• [What you are asked to do]
Scan the entries that follow for the word "Topics", then report every line in which it appears.

• [Extracted data]
+---+

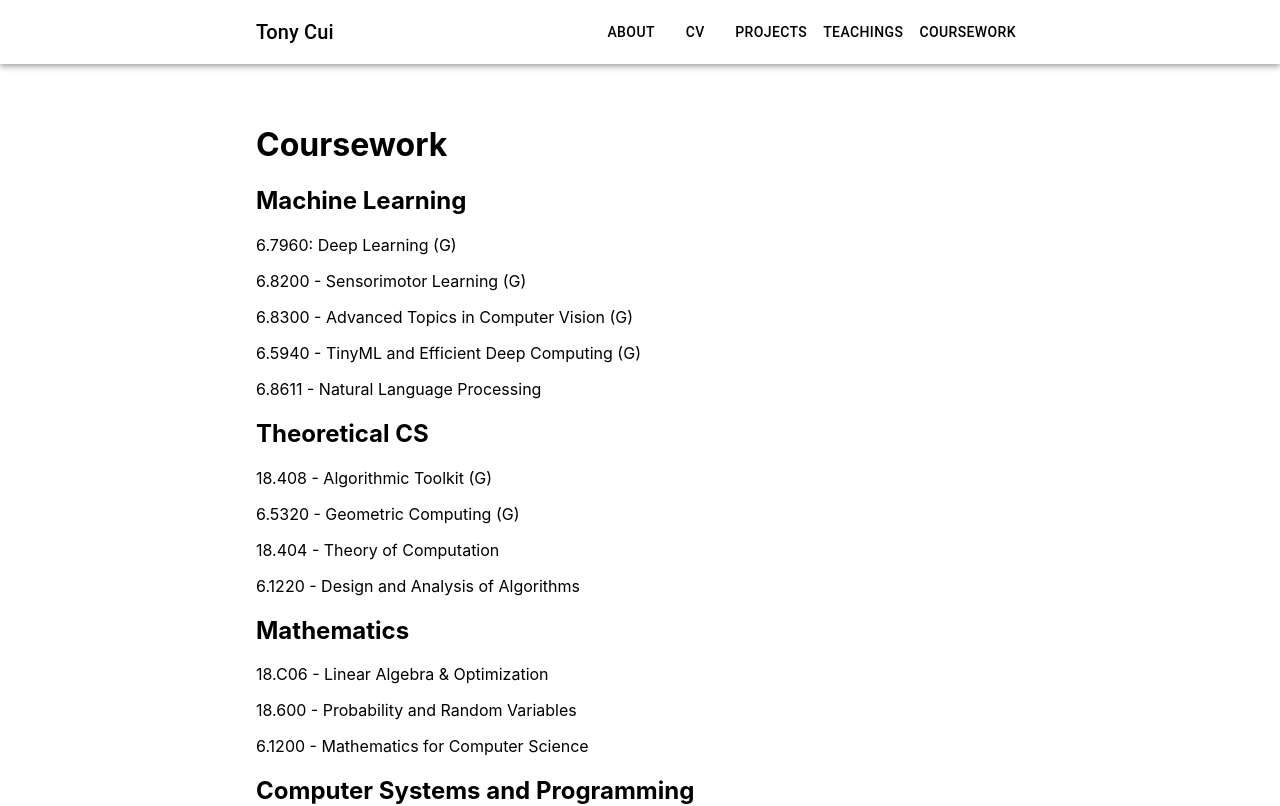
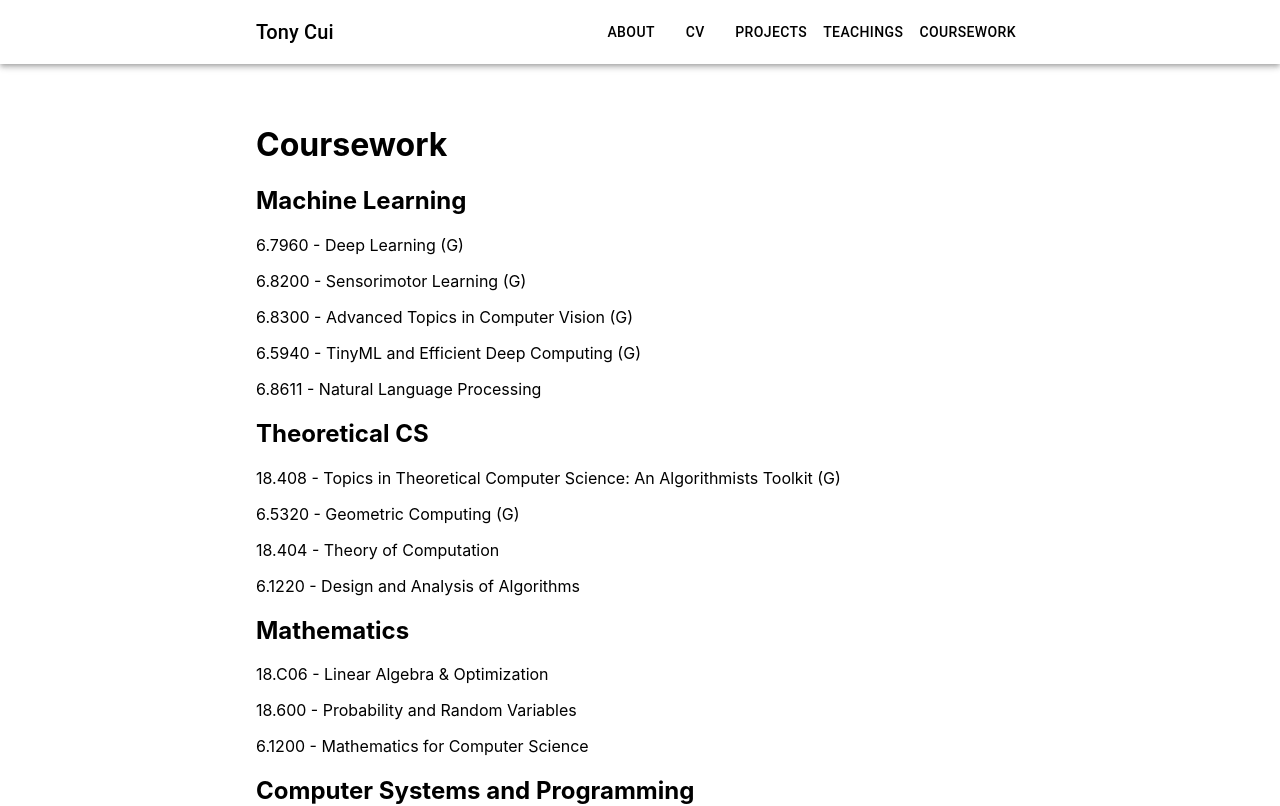
Before and after one commit to tcui37/tcui37.github.io, a React (Create React App) app: page /Coursework in a window 1280 px wide. Shown: the top 806 px of the page. Built offline with nearby package versions, Linux system fonts and the light colour scheme.

Commit message:
update summer 2024pt 2

```diff
--- a/src/pages/Coursework.tsx
+++ b/src/pages/Coursework.tsx
@@ -26,14 +26,14 @@ import React from 'react';
 // }
 const coursework = {
     'Machine Learning': [
-        '6.7960: Deep Learning (G)',
+        '6.7960 - Deep Learning (G)',
         '6.8200 - Sensorimotor Learning (G)',
         '6.8300 - Advanced Topics in Computer Vision (G)',
         '6.5940 - TinyML and Efficient Deep Computing (G)',
         '6.8611 - Natural Language Processing',
     ],
     'Theoretical CS': [
-        '18.408 - Algorithmic Toolkit (G)',
+        '18.408 - Topics in Theoretical Computer Science: An Algorithmists Toolkit (G)',
         '6.5320 - Geometric Computing (G)',
         '18.404 - Theory of Computation',
         '6.1220 - Design and Analysis of Algorithms'
```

+---+

• [Task solution]
         '6.8300 - Advanced Topics in Computer Vision (G)',
+        '18.408 - Topics in Theoretical Computer Science: An Algorithmists Toolkit (G)',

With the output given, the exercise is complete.